Revision tracking records
_ _ _ _ _ _ _

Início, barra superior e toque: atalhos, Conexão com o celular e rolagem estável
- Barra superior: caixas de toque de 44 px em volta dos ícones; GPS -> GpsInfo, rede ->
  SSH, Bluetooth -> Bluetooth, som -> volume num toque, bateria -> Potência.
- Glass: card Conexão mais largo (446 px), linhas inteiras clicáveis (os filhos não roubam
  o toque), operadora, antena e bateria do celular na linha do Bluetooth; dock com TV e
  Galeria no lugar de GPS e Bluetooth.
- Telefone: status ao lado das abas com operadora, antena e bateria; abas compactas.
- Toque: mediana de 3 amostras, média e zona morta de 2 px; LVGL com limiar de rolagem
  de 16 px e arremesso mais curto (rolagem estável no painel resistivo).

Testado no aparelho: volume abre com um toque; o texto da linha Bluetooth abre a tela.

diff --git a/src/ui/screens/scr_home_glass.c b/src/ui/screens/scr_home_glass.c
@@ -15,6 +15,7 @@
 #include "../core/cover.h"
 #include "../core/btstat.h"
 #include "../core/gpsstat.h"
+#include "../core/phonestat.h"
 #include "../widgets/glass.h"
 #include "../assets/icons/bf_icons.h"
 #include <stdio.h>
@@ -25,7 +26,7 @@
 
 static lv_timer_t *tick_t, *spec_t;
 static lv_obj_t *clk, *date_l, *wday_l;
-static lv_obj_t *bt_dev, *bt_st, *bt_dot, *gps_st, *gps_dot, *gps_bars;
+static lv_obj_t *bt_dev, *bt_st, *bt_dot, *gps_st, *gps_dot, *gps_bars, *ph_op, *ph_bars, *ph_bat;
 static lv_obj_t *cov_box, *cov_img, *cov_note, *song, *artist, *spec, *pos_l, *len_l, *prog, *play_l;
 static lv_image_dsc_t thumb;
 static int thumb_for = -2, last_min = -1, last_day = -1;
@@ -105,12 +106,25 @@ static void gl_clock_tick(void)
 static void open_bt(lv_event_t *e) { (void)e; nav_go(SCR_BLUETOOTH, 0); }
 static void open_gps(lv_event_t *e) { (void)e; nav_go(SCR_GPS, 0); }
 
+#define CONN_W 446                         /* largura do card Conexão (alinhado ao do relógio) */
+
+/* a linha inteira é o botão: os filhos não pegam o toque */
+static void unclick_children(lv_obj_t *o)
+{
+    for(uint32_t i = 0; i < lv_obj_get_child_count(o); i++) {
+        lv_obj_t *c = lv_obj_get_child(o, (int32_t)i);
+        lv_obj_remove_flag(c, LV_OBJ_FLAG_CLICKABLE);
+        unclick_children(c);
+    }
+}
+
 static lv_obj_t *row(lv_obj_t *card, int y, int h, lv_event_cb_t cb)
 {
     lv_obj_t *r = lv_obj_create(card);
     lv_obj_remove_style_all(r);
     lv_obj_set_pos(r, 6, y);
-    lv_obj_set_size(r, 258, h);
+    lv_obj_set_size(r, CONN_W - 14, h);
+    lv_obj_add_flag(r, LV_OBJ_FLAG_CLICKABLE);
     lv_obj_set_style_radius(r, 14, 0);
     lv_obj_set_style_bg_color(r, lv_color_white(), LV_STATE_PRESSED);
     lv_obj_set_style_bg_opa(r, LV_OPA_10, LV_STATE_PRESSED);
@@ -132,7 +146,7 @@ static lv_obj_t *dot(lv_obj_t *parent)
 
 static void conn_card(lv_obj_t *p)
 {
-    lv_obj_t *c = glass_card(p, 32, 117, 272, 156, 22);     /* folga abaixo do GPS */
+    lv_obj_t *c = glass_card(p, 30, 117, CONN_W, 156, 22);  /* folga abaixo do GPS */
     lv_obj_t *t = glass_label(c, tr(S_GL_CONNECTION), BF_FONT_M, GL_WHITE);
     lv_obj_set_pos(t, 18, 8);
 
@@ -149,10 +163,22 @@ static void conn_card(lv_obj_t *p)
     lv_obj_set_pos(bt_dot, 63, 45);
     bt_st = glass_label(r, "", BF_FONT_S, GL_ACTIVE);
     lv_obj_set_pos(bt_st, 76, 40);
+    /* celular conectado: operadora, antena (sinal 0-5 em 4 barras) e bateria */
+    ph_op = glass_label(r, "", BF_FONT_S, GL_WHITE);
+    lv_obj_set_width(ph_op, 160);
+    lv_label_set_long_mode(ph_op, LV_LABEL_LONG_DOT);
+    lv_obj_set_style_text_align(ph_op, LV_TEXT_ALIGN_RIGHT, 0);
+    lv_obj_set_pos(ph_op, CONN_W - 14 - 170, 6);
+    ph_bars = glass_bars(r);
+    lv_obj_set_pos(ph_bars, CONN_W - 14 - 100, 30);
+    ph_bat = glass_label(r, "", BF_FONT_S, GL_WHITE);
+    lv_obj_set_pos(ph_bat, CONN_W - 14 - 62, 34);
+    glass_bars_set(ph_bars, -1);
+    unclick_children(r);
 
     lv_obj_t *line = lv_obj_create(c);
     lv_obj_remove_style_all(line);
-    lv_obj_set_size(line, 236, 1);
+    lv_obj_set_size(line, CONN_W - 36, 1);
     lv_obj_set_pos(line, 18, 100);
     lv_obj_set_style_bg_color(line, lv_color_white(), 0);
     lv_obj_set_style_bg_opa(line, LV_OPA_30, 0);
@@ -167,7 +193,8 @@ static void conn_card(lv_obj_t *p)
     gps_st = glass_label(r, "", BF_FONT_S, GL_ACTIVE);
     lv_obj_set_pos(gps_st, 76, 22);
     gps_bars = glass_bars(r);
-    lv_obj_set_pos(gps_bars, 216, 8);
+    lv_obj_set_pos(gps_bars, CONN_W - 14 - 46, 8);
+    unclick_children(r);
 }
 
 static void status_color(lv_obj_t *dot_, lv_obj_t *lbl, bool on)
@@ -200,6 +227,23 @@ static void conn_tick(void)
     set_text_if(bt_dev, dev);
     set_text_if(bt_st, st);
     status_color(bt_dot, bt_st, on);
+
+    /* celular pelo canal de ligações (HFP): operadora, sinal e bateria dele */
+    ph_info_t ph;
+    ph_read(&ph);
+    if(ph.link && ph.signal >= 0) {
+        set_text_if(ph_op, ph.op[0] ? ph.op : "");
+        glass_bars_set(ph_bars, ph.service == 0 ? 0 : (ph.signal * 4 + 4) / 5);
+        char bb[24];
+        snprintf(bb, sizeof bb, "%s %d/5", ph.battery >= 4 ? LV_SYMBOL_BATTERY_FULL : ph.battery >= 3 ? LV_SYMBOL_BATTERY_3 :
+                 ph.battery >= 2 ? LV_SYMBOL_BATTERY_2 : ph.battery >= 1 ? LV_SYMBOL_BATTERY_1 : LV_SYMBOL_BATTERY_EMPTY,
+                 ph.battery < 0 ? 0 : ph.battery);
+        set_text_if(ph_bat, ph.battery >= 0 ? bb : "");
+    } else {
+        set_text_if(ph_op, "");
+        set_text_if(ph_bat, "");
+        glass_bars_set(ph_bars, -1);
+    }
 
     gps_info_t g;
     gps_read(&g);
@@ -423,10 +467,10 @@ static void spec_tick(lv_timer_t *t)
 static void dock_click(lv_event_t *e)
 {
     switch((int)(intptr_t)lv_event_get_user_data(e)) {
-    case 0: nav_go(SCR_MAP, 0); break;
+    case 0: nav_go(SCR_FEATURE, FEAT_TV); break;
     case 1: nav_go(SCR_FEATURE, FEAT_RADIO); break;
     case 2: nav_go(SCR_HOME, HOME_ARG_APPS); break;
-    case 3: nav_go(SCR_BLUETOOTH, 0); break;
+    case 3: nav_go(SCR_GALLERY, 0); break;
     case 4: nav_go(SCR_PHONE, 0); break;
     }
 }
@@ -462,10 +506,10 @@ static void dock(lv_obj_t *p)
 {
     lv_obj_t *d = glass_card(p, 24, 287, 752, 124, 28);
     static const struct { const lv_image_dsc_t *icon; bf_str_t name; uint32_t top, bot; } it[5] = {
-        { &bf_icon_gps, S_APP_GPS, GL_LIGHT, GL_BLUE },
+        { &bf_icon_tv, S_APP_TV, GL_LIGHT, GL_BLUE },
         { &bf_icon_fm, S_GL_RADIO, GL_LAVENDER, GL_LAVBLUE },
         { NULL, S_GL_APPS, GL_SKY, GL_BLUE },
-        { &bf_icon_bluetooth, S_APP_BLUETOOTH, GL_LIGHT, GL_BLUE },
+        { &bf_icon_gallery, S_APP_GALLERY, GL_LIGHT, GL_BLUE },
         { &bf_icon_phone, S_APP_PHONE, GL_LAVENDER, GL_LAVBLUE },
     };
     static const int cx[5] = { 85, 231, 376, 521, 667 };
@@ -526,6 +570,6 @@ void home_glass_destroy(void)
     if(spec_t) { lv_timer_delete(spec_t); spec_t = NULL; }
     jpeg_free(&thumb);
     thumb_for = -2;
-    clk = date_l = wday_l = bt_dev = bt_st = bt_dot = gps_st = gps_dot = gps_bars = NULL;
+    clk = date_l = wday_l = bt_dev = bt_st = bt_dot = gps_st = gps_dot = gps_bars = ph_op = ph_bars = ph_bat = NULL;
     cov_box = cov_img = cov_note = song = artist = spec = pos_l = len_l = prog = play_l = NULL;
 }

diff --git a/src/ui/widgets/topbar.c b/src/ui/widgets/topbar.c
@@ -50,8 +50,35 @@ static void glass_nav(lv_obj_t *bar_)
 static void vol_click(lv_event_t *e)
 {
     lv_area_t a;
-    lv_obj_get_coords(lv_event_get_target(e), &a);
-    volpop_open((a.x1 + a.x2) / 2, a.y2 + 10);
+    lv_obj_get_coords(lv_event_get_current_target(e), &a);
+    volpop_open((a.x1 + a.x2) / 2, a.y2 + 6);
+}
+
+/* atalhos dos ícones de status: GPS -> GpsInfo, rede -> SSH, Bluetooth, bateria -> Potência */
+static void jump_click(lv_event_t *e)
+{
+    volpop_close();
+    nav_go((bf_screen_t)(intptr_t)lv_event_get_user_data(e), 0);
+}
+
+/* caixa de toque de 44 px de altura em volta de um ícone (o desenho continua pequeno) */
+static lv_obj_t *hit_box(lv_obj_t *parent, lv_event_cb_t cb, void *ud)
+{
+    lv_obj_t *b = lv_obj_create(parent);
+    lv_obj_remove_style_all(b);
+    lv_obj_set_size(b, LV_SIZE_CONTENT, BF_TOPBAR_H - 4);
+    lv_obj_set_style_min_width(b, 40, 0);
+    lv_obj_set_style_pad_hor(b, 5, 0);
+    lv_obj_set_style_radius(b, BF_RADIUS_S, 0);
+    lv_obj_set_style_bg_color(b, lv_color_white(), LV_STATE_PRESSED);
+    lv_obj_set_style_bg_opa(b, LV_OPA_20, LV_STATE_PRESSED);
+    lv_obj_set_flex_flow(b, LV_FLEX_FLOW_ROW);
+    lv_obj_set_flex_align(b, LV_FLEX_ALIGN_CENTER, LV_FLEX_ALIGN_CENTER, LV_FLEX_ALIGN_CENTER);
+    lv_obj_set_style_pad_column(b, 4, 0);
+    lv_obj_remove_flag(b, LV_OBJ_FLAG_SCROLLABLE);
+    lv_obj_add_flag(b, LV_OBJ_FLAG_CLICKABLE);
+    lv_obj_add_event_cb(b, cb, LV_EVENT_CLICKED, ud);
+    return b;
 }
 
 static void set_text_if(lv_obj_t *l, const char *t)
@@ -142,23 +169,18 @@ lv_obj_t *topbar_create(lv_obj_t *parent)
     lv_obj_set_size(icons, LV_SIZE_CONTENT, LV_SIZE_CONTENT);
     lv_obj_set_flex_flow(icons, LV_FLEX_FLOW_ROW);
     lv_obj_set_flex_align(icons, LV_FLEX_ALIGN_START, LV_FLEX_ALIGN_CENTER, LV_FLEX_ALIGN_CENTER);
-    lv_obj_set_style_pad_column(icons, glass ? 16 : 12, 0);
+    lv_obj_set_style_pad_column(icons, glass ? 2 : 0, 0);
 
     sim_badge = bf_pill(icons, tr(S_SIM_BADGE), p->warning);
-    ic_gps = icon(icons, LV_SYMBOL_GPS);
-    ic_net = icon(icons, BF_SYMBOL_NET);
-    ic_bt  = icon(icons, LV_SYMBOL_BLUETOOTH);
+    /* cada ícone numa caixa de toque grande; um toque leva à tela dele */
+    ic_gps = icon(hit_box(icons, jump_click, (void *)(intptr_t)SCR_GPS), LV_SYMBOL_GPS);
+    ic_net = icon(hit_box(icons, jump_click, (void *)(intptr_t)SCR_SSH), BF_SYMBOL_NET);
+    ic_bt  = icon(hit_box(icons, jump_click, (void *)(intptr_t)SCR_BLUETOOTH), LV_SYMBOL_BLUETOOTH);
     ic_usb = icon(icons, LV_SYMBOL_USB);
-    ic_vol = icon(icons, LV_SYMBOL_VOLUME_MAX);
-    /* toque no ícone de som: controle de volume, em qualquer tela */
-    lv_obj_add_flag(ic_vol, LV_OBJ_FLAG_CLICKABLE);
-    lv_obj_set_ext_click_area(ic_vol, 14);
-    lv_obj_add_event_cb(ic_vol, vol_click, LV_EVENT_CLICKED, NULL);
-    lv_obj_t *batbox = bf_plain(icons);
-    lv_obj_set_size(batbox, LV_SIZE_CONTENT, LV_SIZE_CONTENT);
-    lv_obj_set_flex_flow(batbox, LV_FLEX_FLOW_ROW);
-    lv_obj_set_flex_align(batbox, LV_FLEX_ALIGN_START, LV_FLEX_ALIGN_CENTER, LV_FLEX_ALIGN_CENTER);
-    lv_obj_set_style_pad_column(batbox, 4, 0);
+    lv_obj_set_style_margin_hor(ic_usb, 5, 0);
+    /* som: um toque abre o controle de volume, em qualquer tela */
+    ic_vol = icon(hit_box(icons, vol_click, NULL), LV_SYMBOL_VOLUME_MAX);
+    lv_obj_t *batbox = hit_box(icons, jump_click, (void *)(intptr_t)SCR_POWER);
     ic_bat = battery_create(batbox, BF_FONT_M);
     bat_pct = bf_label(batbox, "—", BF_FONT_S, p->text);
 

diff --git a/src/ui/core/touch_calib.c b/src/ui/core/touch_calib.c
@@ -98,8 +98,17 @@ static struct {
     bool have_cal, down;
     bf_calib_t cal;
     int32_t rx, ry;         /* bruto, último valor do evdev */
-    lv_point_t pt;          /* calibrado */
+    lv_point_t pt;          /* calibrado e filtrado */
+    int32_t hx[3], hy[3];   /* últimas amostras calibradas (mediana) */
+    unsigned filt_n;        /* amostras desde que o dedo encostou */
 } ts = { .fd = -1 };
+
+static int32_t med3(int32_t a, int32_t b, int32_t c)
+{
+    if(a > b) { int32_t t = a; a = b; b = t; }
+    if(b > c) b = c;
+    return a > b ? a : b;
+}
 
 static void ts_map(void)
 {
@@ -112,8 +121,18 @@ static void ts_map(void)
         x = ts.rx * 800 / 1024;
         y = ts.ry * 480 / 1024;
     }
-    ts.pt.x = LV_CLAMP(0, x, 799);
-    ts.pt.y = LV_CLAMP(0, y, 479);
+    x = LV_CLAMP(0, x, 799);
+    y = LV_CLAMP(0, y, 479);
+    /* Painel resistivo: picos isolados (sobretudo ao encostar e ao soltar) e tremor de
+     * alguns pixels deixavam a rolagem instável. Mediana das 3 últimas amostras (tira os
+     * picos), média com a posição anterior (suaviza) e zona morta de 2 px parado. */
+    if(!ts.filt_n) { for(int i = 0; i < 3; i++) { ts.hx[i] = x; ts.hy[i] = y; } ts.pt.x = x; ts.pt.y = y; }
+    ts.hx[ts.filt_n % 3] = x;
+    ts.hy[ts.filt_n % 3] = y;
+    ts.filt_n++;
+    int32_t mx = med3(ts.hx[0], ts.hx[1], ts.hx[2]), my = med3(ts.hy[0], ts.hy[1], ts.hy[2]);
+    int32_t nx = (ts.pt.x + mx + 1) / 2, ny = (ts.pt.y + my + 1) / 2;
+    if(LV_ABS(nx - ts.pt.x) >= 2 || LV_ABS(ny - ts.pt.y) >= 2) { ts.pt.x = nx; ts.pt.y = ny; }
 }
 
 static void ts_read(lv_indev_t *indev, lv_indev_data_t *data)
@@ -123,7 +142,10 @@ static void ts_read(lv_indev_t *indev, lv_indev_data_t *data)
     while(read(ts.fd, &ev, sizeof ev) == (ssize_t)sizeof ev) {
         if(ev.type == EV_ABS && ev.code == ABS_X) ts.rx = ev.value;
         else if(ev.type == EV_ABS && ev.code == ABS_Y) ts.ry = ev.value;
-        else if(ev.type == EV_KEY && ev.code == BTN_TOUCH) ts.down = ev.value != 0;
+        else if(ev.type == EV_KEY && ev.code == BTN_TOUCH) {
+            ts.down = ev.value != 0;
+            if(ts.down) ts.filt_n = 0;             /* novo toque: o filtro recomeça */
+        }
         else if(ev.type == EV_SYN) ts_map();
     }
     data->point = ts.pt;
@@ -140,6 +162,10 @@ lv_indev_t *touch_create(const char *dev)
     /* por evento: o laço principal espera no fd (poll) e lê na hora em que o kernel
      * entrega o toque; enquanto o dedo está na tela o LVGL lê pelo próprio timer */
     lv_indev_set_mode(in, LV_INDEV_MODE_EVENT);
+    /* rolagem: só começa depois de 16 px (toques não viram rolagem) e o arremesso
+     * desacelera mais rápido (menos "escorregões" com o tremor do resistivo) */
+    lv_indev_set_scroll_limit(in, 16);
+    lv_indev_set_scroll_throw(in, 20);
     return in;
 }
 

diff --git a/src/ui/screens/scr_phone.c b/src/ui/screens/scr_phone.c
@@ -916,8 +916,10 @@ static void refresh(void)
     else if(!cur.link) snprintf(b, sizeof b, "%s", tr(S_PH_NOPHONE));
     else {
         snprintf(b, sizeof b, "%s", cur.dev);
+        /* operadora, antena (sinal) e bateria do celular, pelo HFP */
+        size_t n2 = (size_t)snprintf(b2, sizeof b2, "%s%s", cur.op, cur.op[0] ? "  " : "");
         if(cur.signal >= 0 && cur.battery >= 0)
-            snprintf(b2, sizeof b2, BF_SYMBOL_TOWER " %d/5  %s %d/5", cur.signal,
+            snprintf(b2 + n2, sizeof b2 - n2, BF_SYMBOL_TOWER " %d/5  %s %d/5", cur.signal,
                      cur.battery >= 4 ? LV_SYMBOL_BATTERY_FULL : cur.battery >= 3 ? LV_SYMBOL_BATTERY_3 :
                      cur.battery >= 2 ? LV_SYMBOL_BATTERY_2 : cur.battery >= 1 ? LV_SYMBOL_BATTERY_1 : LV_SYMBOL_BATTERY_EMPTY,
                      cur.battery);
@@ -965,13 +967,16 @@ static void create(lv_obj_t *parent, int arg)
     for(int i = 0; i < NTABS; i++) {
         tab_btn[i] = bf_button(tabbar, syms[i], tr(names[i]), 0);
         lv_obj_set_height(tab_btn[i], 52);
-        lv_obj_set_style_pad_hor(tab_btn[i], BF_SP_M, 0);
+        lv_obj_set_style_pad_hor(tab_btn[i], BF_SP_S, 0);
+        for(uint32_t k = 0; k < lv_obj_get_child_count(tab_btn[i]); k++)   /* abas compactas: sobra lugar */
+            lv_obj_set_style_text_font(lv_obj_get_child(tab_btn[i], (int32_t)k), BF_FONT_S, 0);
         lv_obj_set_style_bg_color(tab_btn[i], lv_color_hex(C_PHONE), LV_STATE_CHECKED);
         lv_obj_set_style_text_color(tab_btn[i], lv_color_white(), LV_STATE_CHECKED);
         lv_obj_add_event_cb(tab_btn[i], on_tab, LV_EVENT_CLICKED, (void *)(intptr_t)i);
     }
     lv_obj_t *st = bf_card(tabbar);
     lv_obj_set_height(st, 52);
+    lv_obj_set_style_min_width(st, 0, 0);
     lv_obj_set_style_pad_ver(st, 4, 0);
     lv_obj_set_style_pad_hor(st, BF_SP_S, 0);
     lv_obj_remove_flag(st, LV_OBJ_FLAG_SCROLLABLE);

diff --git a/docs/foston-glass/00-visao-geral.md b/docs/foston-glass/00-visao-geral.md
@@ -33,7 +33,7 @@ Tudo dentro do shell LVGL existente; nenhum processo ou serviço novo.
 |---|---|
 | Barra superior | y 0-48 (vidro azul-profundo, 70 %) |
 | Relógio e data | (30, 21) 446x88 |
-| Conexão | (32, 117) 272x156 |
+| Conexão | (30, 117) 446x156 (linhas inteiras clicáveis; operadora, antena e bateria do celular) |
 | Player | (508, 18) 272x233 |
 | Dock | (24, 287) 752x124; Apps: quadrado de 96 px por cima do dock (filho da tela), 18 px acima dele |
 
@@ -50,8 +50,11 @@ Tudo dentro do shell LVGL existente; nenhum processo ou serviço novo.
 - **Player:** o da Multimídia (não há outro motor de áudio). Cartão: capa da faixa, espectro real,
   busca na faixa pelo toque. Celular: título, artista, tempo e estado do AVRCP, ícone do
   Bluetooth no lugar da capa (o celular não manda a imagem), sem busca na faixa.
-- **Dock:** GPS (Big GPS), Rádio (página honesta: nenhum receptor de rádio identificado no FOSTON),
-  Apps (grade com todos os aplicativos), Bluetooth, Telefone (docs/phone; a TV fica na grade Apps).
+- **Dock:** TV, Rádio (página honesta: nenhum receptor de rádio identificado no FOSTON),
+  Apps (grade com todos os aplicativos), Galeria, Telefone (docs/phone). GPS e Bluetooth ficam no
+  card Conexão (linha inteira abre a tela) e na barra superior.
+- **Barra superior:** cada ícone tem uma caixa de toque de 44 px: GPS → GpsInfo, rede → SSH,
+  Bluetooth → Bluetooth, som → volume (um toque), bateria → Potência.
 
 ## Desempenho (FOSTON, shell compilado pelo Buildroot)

_ _ _ _ _ _ _

*YOUR INSTRUCTIONS*. Set down, unchanged, only those lines above that fall between the line with "if(b > c) b = c;" and the line with "e tremor de", the two end lines included.

*RESULT BELOW*.
+    if(b > c) b = c;
+    return a > b ? a : b;
+}
 
 static void ts_map(void)
 {
@@ -112,8 +121,18 @@ static void ts_map(void)
         x = ts.rx * 800 / 1024;
         y = ts.ry * 480 / 1024;
     }
-    ts.pt.x = LV_CLAMP(0, x, 799);
-    ts.pt.y = LV_CLAMP(0, y, 479);
+    x = LV_CLAMP(0, x, 799);
+    y = LV_CLAMP(0, y, 479);
+    /* Painel resistivo: picos isolados (sobretudo ao encostar e ao soltar) e tremor de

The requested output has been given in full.